--- Task description ---
Your answer consists of the lines in the data that contain "director". Copy each of them.

--- Listed records ---

▼

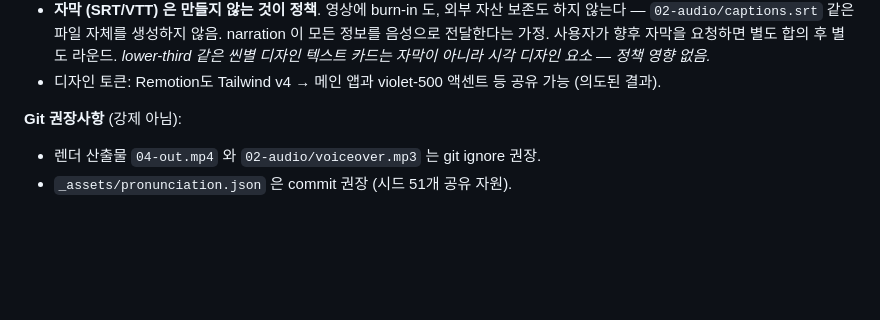
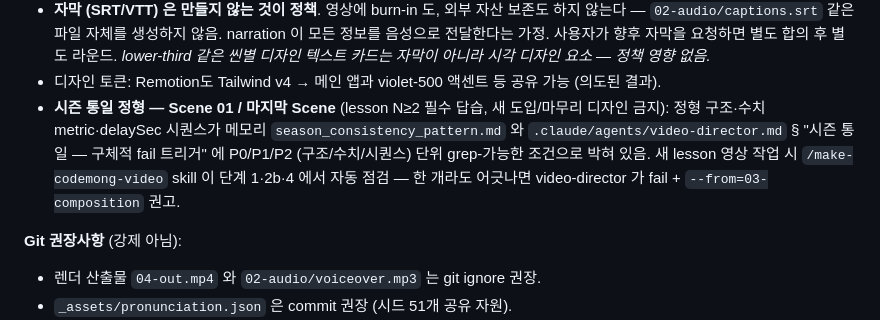
Before and after one commit to gwakdaeyun7-hub/codemong, a Markdown page: CLAUDE.md, the part around the change. GitHub-like rendering; blank space fills up the shorter version.

```diff
--- a/CLAUDE.md
+++ b/CLAUDE.md
@@ -156,6 +156,7 @@ videos/
 - 카피 톤은 기존 CodeMong 톤 (한국어, 입문자 친화·정직, 과장/이모지 자제) + **"입문자 수준 + 정석적인 강의 느낌"** (학원 인강 스타일, 차분·구조화, 쇼츠톤·과장 X).
 - **자막 (SRT/VTT) 은 만들지 않는 것이 정책**. 영상에 burn-in 도, 외부 자산 보존도 하지 않는다 — `02-audio/captions.srt` 같은 파일 자체를 생성하지 않음. narration 이 모든 정보를 음성으로 전달한다는 가정. 사용자가 향후 자막을 요청하면 별도 합의 후 별도 라운드. *lower-third 같은 씬별 디자인 텍스트 카드는 자막이 아니라 시각 디자인 요소 — 정책 영향 없음.*
 - 디자인 토큰: Remotion도 Tailwind v4 → 메인 앱과 violet-500 액센트 등 공유 가능 (의도된 결과).
+- **시즌 통일 정형 — Scene 01 / 마지막 Scene** (lesson N≥2 필수 답습, 새 도입/마무리 디자인 금지): 정형 구조·수치 metric·delaySec 시퀀스가 메모리 `season_consistency_pattern.md` 와 `.claude/agents/video-director.md` § "시즌 통일 — 구체적 fail 트리거" 에 P0/P1/P2 (구조/수치/시퀀스) 단위 grep-가능한 조건으로 박혀 있음. 새 lesson 영상 작업 시 `/make-codemong-video` skill 이 단계 1·2b·4 에서 자동 점검 — 한 개라도 어긋나면 video-director 가 fail + `--from=03-composition` 권고.
 
 **Git 권장사항** (강제 아님):
 - 렌더 산출물 `04-out.mp4` 와 `02-audio/voiceover.mp3` 는 git ignore 권장.
```
Also changed, not shown: .claude/agents/video-director.md (+48 -1 lines), 1 other file.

▲

--- Answer to the problem ---
+- **시즌 통일 정형 — Scene 01 / 마지막 Scene** (lesson N≥2 필수 답습, 새 도입/마무리 디자인 금지): 정형 구조·수치 metric·delaySec 시퀀스가 메모리 `season_consistency_pattern.md` 와 `.claude/agents/video-director.md` § "시즌 통일 — 구체적 fail 트리거" 에 P0/P1/P2 (구조/수치/시퀀스) 단위 grep-가능한 조건으로 박혀 있음. 새 lesson 영상 작업 시 `/make-codemong-video` skill 이 단계 1·2b·4 에서 자동 점검 — 한 개라도 어긋나면 video-director 가 fail + `--from=03-composition` 권고.
Also changed, not shown: .claude/agents/video-director.md (+48 -1 lines), 1 other file.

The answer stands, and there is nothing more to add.